> _REQUIREMENT_:
Without including any images, reproduce each entry exactly.

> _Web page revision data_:
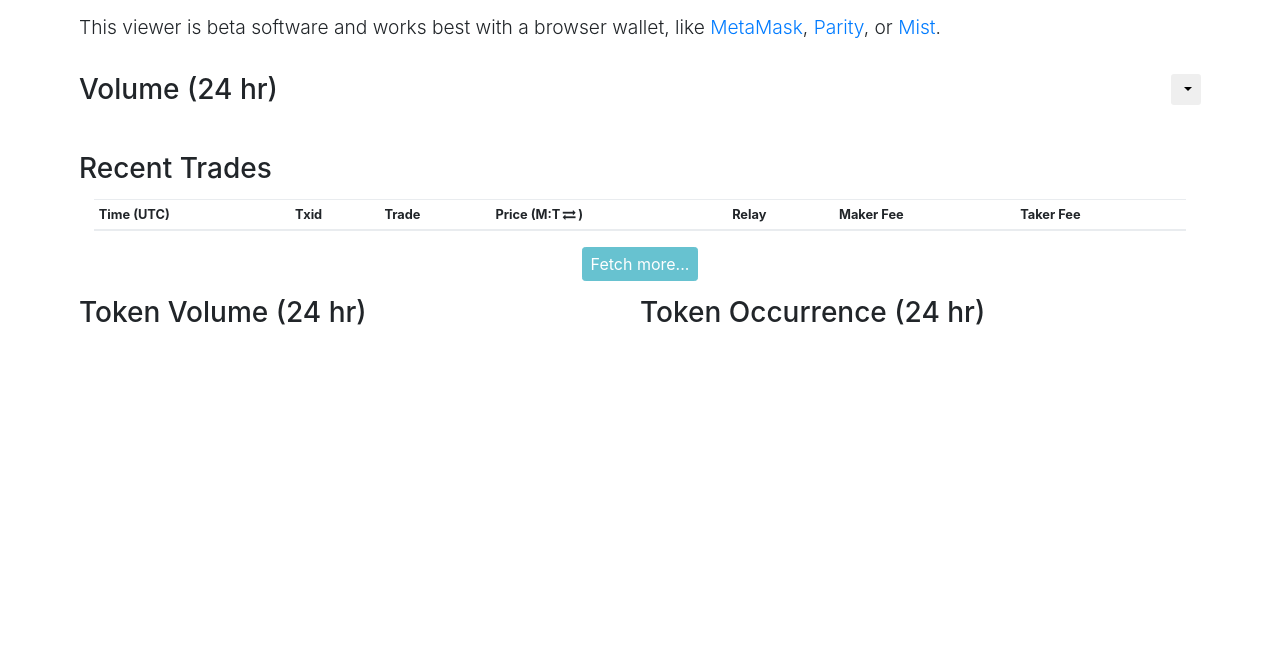
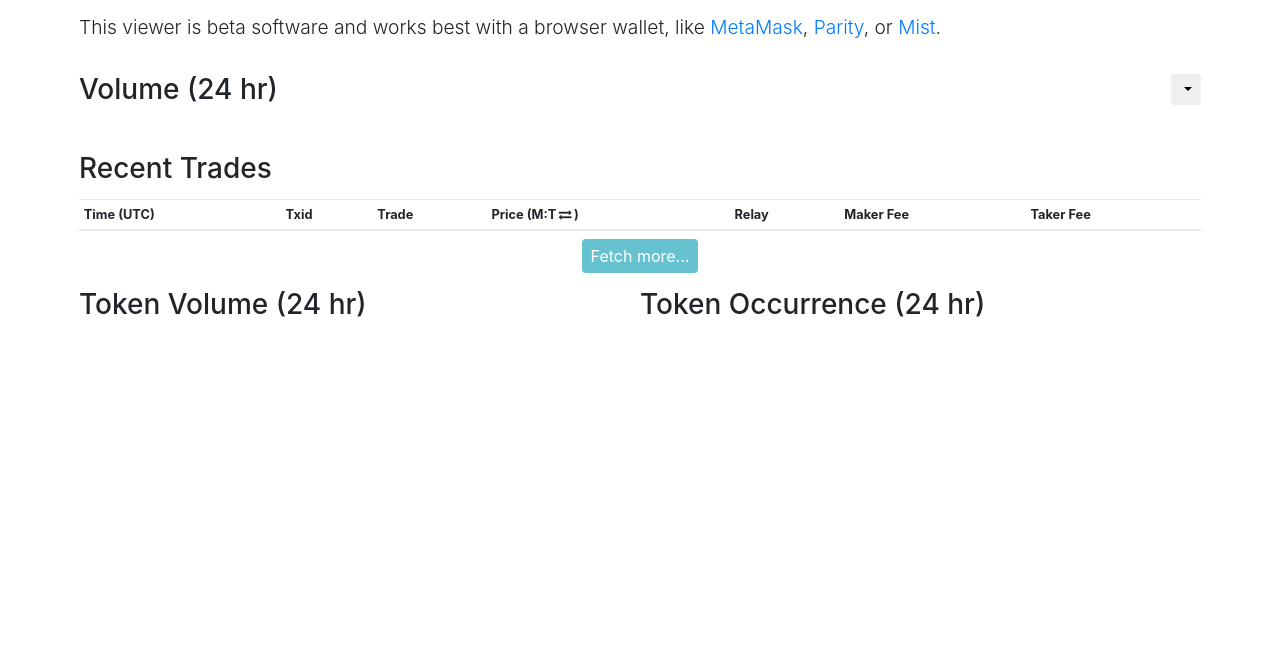
Before and after one commit to vsergeev/0xtrades.info, a plain HTML site: page docs/index.html in a window 1280 px wide. Shown: the part 140-800 px from the top of the page. Drawn offline with Linux system fonts and the light colour scheme; no server answers; a script that the page names is missing.

Commit message:
view,css: consistently use bootstrap rows in layout

```diff
--- a/docs/css/app.css
+++ b/docs/css/app.css
@@ -84,6 +84,10 @@ h3:hover .header-link {
   font-size: 0.8rem;
 }
 
+#trade-list table {
+  margin-bottom: 0.5rem;
+}
+
 #trade-list th, #trade-list td {
   white-space: nowrap;
 }
--- a/docs/index.html
+++ b/docs/index.html
@@ -42,7 +42,7 @@
       <span class="anchor" id="recent-trades"></span>
       <h3>Recent Trades<a class="header-link" href="#recent-trades"><i class="icon-link"></i></a></h3>
     </div>
-    <div id="trade-list" class="table-responsive">
+    <div id="trade-list" class="row table-responsive">
       <table class="table table-condensed table-sm borderless">
         <thead>
           <tr>
@@ -58,10 +58,10 @@
         <tbody>
         </tbody>
       </table>
-      <div class="row">
-        <div class="text-center">
-          <button id="fetch-button" type="button" class="btn btn-sm btn-info" disabled>Fetch more...</button>
-        </div>
+    </div>
+    <div class="row">
+      <div class="text-center">
+        <button id="fetch-button" type="button" class="btn btn-sm btn-info" disabled>Fetch more...</button>
       </div>
     </div>
 
```
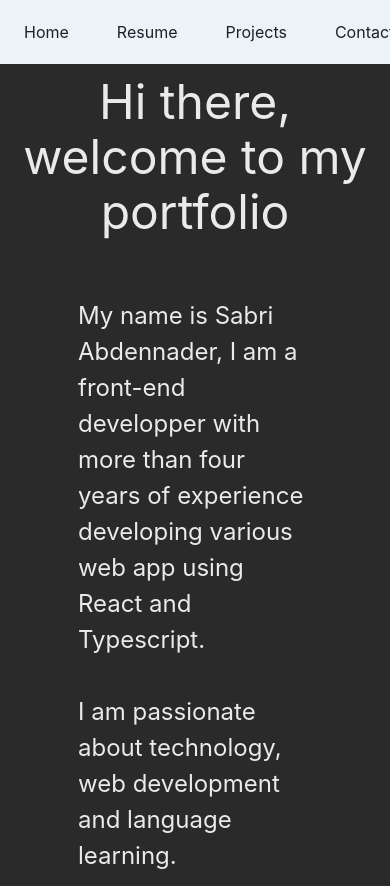
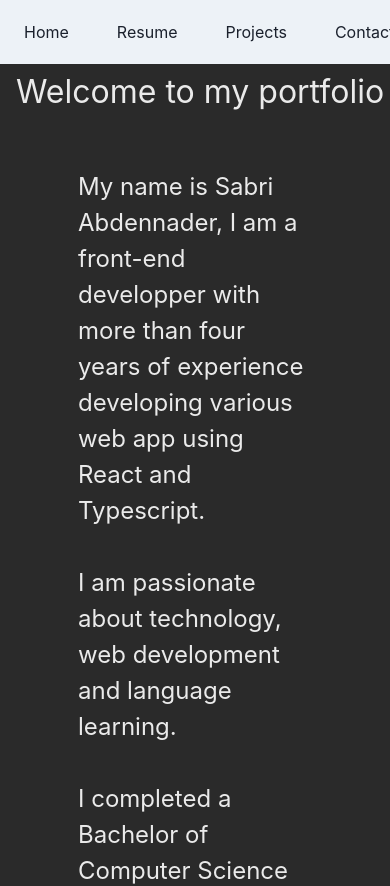
Before and after one commit to moon9000/portfolio, a Next.js app: page / in a window 390 px wide. Shown: the top 886 px of the page. Built offline with nearby package versions, Linux system fonts and the light colour scheme.

Commit message:
add react-responsive dependency, use client side rendering to use breakpoint with alternative title for mobile mode, fix responsive display

```diff
--- a/lang/en.json
+++ b/lang/en.json
@@ -1,5 +1,6 @@
 {
   "page.home.title": "Hi there, welcome to my portfolio",
+  "page.home.responsiveTitle": "Welcome to my portfolio",
   "page.home.description": "My name is Sabri Abdennader, I am a front-end developper with more than four years of experience developing various web app using React and Typescript. \n \n I am passionate about technology, web development and language learning. \n \n I completed a Bachelor of Computer Science at the University of La Sorbonne in Paris, and also previously worked in accounting and finance for almost three years.",
   "page.projects.title": "My projects",
   "page.projects.musicartistsearcher.description": "You can search a music artist and retrieve information about this specific artist.",
--- a/package.json
+++ b/package.json
@@ -26,6 +26,7 @@
     "react": "18.2.0",
     "react-dom": "18.2.0",
     "react-intl": "^6.2.1",
+    "react-responsive": "^10.0.0",
     "typescript": "4.8.4"
   },
   "devDependencies": {
--- a/pages/index.tsx
+++ b/pages/index.tsx
@@ -1,21 +1,27 @@
-import Head from "next/head";
-import Image from "next/image";
+import { useEffect, useState } from "react";
 import styles from "../styles/Home.module.css";
-import { MenuWrapper } from "../components/MenuWrapper";
 import { useIntl } from "react-intl";
+import { useMediaQuery } from 'react-responsive'
 
 export default function Home() {
+  const [isMounted, setIsMounted] = useState(false);
   const intl = useIntl();
+  const isResponsive = useMediaQuery({ query: '(max-width: 600px)' })
 
-  const title = intl.formatMessage({ id: "page.home.title" });
+  const responsiveTItle = intl.formatMessage({ id: "page.home.responsiveTitle" });
+  const  title = intl.formatMessage({ id: "page.home.title" });
   const description = intl.formatMessage({
     id: "page.home.description",
   });
 
-  return (
+  useEffect(() => {
+    setIsMounted(true);
+  }, []);
+
+  return isMounted && (
     <div className={styles.container}>
       <main className={styles.main}>
-        <h1 className={styles.title}>{title}</h1>
+        <h1 className={styles.title}>{isResponsive ? responsiveTItle : title}</h1>
         <p className={styles.description}>{description}</p>
       </main>
     </div>
--- a/styles/Home.module.css
+++ b/styles/Home.module.css
@@ -121,11 +121,15 @@
   .grid {
     width: 100%;
     flex-direction: column;
+    align-items: center;
+  }
+  .title {
+    font-size: 2rem;
+    padding-left: 10px;
   }
 }
 
 @media (prefers-color-scheme: dark) {
-  .card,
   .footer {
     border-color: #222;
   }
```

> _RESULT_:
Before and after one commit to vsergeev/0xtrades.info, a plain HTML site: page docs/index.html in a window 1280 px wide. Shown: the part 140-800 px from the top of the page. Drawn offline with Linux system fonts and the light colour scheme; no server answers; a script that the page names is missing.

Commit message:
view,css: consistently use bootstrap rows in layout

```diff
--- a/docs/css/app.css
+++ b/docs/css/app.css
@@ -84,6 +84,10 @@ h3:hover .header-link {
   font-size: 0.8rem;
 }
 
+#trade-list table {
+  margin-bottom: 0.5rem;
+}
+
 #trade-list th, #trade-list td {
   white-space: nowrap;
 }
--- a/docs/index.html
+++ b/docs/index.html
@@ -42,7 +42,7 @@
       <span class="anchor" id="recent-trades"></span>
       <h3>Recent Trades<a class="header-link" href="#recent-trades"><i class="icon-link"></i></a></h3>
     </div>
-    <div id="trade-list" class="table-responsive">
+    <div id="trade-list" class="row table-responsive">
       <table class="table table-condensed table-sm borderless">
         <thead>
           <tr>
@@ -58,10 +58,10 @@
         <tbody>
         </tbody>
       </table>
-      <div class="row">
-        <div class="text-center">
-          <button id="fetch-button" type="button" class="btn btn-sm btn-info" disabled>Fetch more...</button>
-        </div>
+    </div>
+    <div class="row">
+      <div class="text-center">
+        <button id="fetch-button" type="button" class="btn btn-sm btn-info" disabled>Fetch more...</button>
       </div>
     </div>
 
```
Before and after one commit to moon9000/portfolio, a Next.js app: page / in a window 390 px wide. Shown: the top 886 px of the page. Built offline with nearby package versions, Linux system fonts and the light colour scheme.

Commit message:
add react-responsive dependency, use client side rendering to use breakpoint with alternative title for mobile mode, fix responsive display

```diff
--- a/lang/en.json
+++ b/lang/en.json
@@ -1,5 +1,6 @@
 {
   "page.home.title": "Hi there, welcome to my portfolio",
+  "page.home.responsiveTitle": "Welcome to my portfolio",
   "page.home.description": "My name is Sabri Abdennader, I am a front-end developper with more than four years of experience developing various web app using React and Typescript. \n \n I am passionate about technology, web development and language learning. \n \n I completed a Bachelor of Computer Science at the University of La Sorbonne in Paris, and also previously worked in accounting and finance for almost three years.",
   "page.projects.title": "My projects",
   "page.projects.musicartistsearcher.description": "You can search a music artist and retrieve information about this specific artist.",
--- a/package.json
+++ b/package.json
@@ -26,6 +26,7 @@
     "react": "18.2.0",
     "react-dom": "18.2.0",
     "react-intl": "^6.2.1",
+    "react-responsive": "^10.0.0",
     "typescript": "4.8.4"
   },
   "devDependencies": {
--- a/pages/index.tsx
+++ b/pages/index.tsx
@@ -1,21 +1,27 @@
-import Head from "next/head";
-import Image from "next/image";
+import { useEffect, useState } from "react";
 import styles from "../styles/Home.module.css";
-import { MenuWrapper } from "../components/MenuWrapper";
 import { useIntl } from "react-intl";
+import { useMediaQuery } from 'react-responsive'
 
 export default function Home() {
+  const [isMounted, setIsMounted] = useState(false);
   const intl = useIntl();
+  const isResponsive = useMediaQuery({ query: '(max-width: 600px)' })
 
-  const title = intl.formatMessage({ id: "page.home.title" });
+  const responsiveTItle = intl.formatMessage({ id: "page.home.responsiveTitle" });
+  const  title = intl.formatMessage({ id: "page.home.title" });
   const description = intl.formatMessage({
     id: "page.home.description",
   });
 
-  return (
+  useEffect(() => {
+    setIsMounted(true);
+  }, []);
+
+  return isMounted && (
     <div className={styles.container}>
       <main className={styles.main}>
-        <h1 className={styles.title}>{title}</h1>
+        <h1 className={styles.title}>{isResponsive ? responsiveTItle : title}</h1>
         <p className={styles.description}>{description}</p>
       </main>
     </div>
--- a/styles/Home.module.css
+++ b/styles/Home.module.css
@@ -121,11 +121,15 @@
   .grid {
     width: 100%;
     flex-direction: column;
+    align-items: center;
+  }
+  .title {
+    font-size: 2rem;
+    padding-left: 10px;
   }
 }
 
 @media (prefers-color-scheme: dark) {
-  .card,
   .footer {
     border-color: #222;
   }
```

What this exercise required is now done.